Stored data |
****

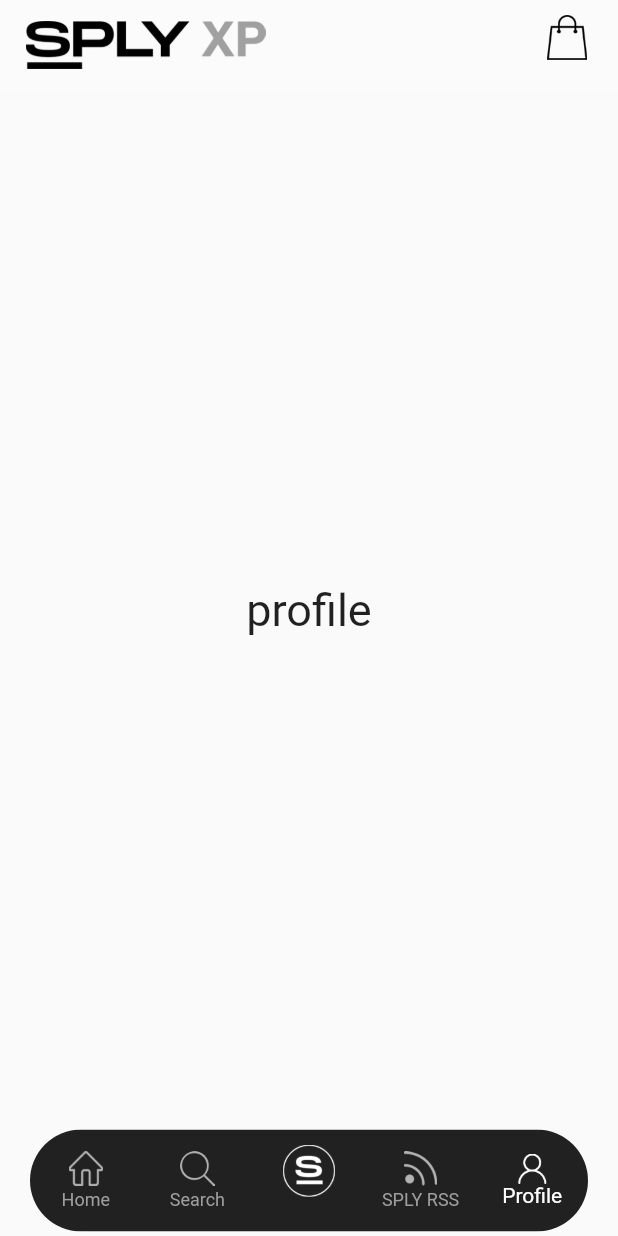
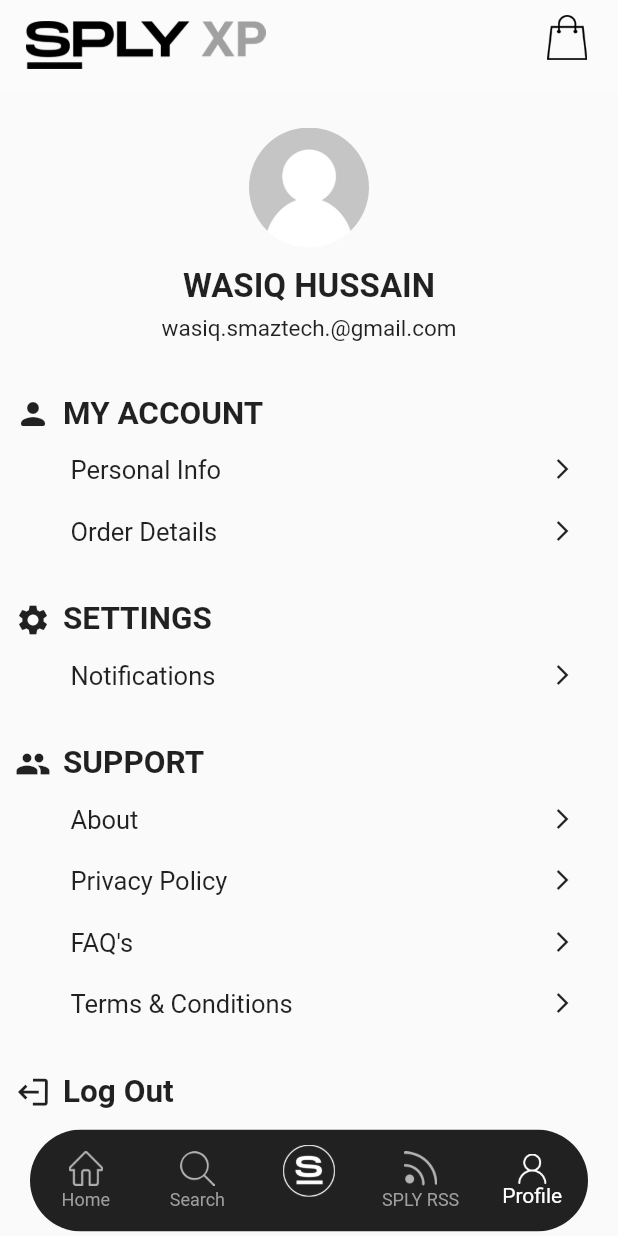
Before and after one commit to ZohaibAlvi98/appFrontend, a Flutter app: the screen it shows after launch, item 5 of the bottom bar chosen, on a phone screen of 412 x 824 dp. Run offline on Flutter 3.47's test engine with Material 2 defaults, Android fonts, the phone set to English and light mode, and no system bars; our stand-ins replace carousel_slider, chewie, image_picker, video_player; missing offline and left inert: dart:ffi.

Commit message:
added profile page

```diff
--- a/lib/views/profile.dart
+++ b/lib/views/profile.dart
@@ -6,10 +6,144 @@ class Profile extends StatefulWidget {
 }
 
 class _ProfileState extends State<Profile> {
+  List accHeading = ['Personal Info', 'Order Details'];
+  List settingsHeading = ['Notifications'];
+  List supportHeading = [
+    'About',
+    'Privacy Policy',
+    'FAQ\'s',
+    'Terms & Conditions'
+  ];
+
   @override
   Widget build(BuildContext context) {
-    return Container(
-      child: Center(child: Text('profile', style: TextStyle(fontSize: 30))),
+    double width = MediaQuery.of(context).size.width;
+    return SingleChildScrollView(
+      child: Column(
+        children: [
+          Container(
+            margin: EdgeInsets.symmetric(vertical: 25),
+            child: Column(
+              children: [
+                Center(
+                  child: CircleAvatar(
+                    radius: 40.0,
+                    backgroundImage:
+                        AssetImage('assets/images/profile/profileDemo.png'),
+                    backgroundColor: Colors.transparent,
+                  ),
+                ),
+                Center(
+                  heightFactor: 2,
+                  child: Text(
+                    'WASIQ HUSSAIN',
+                    style: TextStyle(fontSize: 22, fontWeight: FontWeight.w600),
+                  ),
+                ),
+                Center(
+                  heightFactor: 0.2,
+                  child: Text(
+                    'wasiq.smaztech.@gmail.com',
+                    style: TextStyle(fontSize: 15, fontWeight: FontWeight.w400),
+                  ),
+                ),
+              ],
+            ),
+          ),
+          Column(
+            children: [
+              mainHeading('MY ACCOUNT', Icon(Icons.person_rounded)),
+              list(width, accHeading, 2),
+              mainHeading('SETTINGS', Icon(Icons.settings)),
+              list(width, settingsHeading, 1),
+              mainHeading('SUPPORT', Icon(Icons.people)),
+              list(width, supportHeading, 4),
+              mainHeading(
+                  'Log Out',
+                  Transform.rotate(
+                      angle: -12.54 / 4, child: Icon(Icons.logout))),
+              SizedBox(
+                height: 30,
+              )
+            ],
+          )
+        ],
+      ),
     );
   }
 }
+
+Widget mainHeading(text, Widget img) {
+  return Padding(
+    padding: const EdgeInsets.only(left: 10.0, top: 18),
+    child: Align(
+      alignment: Alignment.centerLeft,
+      child: Row(
+        children: [
+          img,
+          //  Icon(Icons.person_rounded),
+          Padding(
+            padding: const EdgeInsets.only(left: 8.0),
+            child: Text(text,
+                style: TextStyle(fontSize: 21, fontWeight: FontWeight.w600)),
+          ),
+        ],
+      ),
+    ),
+  );
+}
+
+Widget list(width, heading, length) {
+  return ListView.builder(
+      shrinkWrap: true,
+      scrollDirection: Axis.vertical,
+      physics: NeverScrollableScrollPhysics(),
+      // shrinkWrap: true,
+      itemCount: length,
+      padding: EdgeInsets.only(right: 0.0, left: 7, top: 12),
+      itemBuilder: (context, index) {
+        return Padding(
+          padding: const EdgeInsets.fromLTRB(5.0, 3, 5, 3),
+          child: InkWell(
+            onTap: () {
+              // _navigatorPage(heading[index]);
+            },
+            child: Column(
+              crossAxisAlignment: CrossAxisAlignment.start,
+              children: [
+                Row(children: [
+                  Padding(
+                    padding: EdgeInsets.only(left: 35),
+                    child: Stack(
+                      children: [
+                        Text(
+                          heading[index],
+                          style: TextStyle(
+                              fontSize: width < 400 ? 15 : 17,
+                              fontWeight: FontWeight.w400),
+                        ),
+                        Padding(
+                          padding: width < 400
+                              ? EdgeInsets.only(left: 280, top: 3)
+                              : EdgeInsets.only(left: 320, top: 1.2),
+                          child: Icon(
+                            Icons.arrow_forward_ios,
+                            size: 16,
+                          ),
+                        )
+                      ],
+                    ),
+                  ),
+                ]),
+                Padding(
+                  padding: EdgeInsets.only(top: 15),
+                  // child: new Divider(
+                  //   color: Colors.grey[500],
+                  // ),
+                ),
+              ],
+            ),
+          ),
+        );
+      });
+}
--- a/pubspec.yaml
+++ b/pubspec.yaml
@@ -59,6 +59,8 @@ flutter:
     - assets/images/chatList/
     - assets/images/productDetail/
     - assets/images/chatDetail/
+    - assets/images/profile/
+
 
 
   # To add assets to your application, add an assets section, like this:
```
Also changed, not shown: assets/images/profile/myAccount.png (added), assets/images/profile/myAccount2.png (added), assets/images/profile/profileDemo.png (added).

****

Your task |
Please find each line in the records above that holds the word "const", and copy it.

Reply |
+    padding: const EdgeInsets.only(left: 10.0, top: 18),
+            padding: const EdgeInsets.only(left: 8.0),
+          padding: const EdgeInsets.fromLTRB(5.0, 3, 5, 3),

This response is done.